Making this homemade seasoned salt is very simple. Yes, you could dry all your own herbs like me, but it’s much easier to purchase and use bulk dried herbs.
I have a jar of seasoned salt that I use for most everything. From chicken to pork, hamburgers, and fresh-cut fries, there’s not much I don’t use it on. I’ve bought seasoned salt in the past, but they are heavy on the salt and lacking in flavor. I dry my own herbs, so this was easy to make.
Start With the Herbs
You can make your homemade seasoned salt with most any herbs, but coming up with a good blend is a little more difficult. Here is a list of the herbs that I use in my blend:
- Paprika (I had red bell pepper that I sued for this)
- Turmeric Powder
- Salt (I used celery salt)
- Sugar (or a sugar substitute)
- Corn Meal or Grits
- Lemon Peel (or an alternative, listed below)
Of course, you can use other herbs like dried basil or oregano, but this blend is more universal and can be used for more things.
Homemade Seasoned Salt Recipe
- Prep Time
- 10 minutes
- Grinding Time
- 1 minute
- Total Time
- 10 minutes
- 3 ounces
- Estimated Cost
To begin making this homemade seasoned salt, be sure that everything is dried. Fresh herbs will cause mold and rot. Dry or dehydrate in the smallest pieces that you can manage. I cut mine small and dehydrate them but you can just purchase all the dried ingredients.
Use a mortar and pestle, spice mill, or coffee grinder to crush/blend into a granular or powder form and mix everything together.
Store in a larger container, pulling out enough for a shaker as above. I make a cheesecloth bag with some rice in it to absorb moisture.

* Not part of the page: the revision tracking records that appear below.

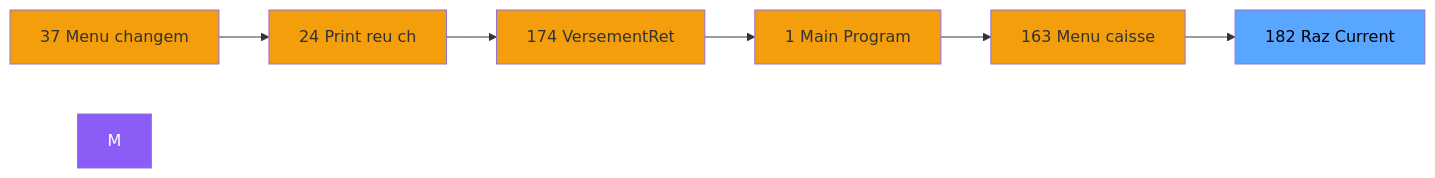
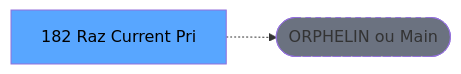
Before and after one commit to thonyAGP/lecteur-magic: the second of 3 diagrams in .openspec/specs/ADH-IDE-182.md, drawn with Mermaid. The commit also changed other lines of this file and 701 other files, not shown here.

````diff
--- a/.openspec/specs/ADH-IDE-182.md
+++ b/.openspec/specs/ADH-IDE-182.md
@@ -109,21 +117,8 @@
 ```mermaid
 graph LR
-    N37[37 Menu changem]
-    N24[24 Print reu ch]
-    N174[174 VersementRet]
-    N1[1 Main Program]
-    N163[163 Menu caisse ]
-    T[182 Raz Current ]
-    N37 --> N24
-    N24 --> N174
-    N174 --> N1
-    N1 --> N163
-    N163 --> T
-    style M fill:#8b5cf6,color:#fff
-    style N37 fill:#f59e0b
-    style N24 fill:#f59e0b
-    style N174 fill:#f59e0b
-    style N1 fill:#f59e0b
-    style N163 fill:#f59e0b
+    T[182 Raz Current Pri]
+    ORPHAN([ORPHELIN ou Main])
+    T -.-> ORPHAN
     style T fill:#58a6ff,color:#000
+    style ORPHAN fill:#6b7280,stroke-dasharray: 5 5
 ```
````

You can also use this spice grinder to keep everything whole and grind fresh for each use.
You can use this homemade seasoned salt mix on almost anything. Remember that it does contain salt, so be sure not to use any additional salt or your meal may become inedible.
This recipe makes about 3 ounces. I make a large batch and keep it in a bucket. I pull out enough for a shaker jar and use just this small amount for a month or so. This keeps it from caking up due to the humidity. You can add a few grains of rice to help combat this too.
Substitutions for this Homemade Seasoned Salt
While you can follow the recipe exactly, personal preferences and dietary restrictions may prove otherwise. Here are some substitutions that you can make:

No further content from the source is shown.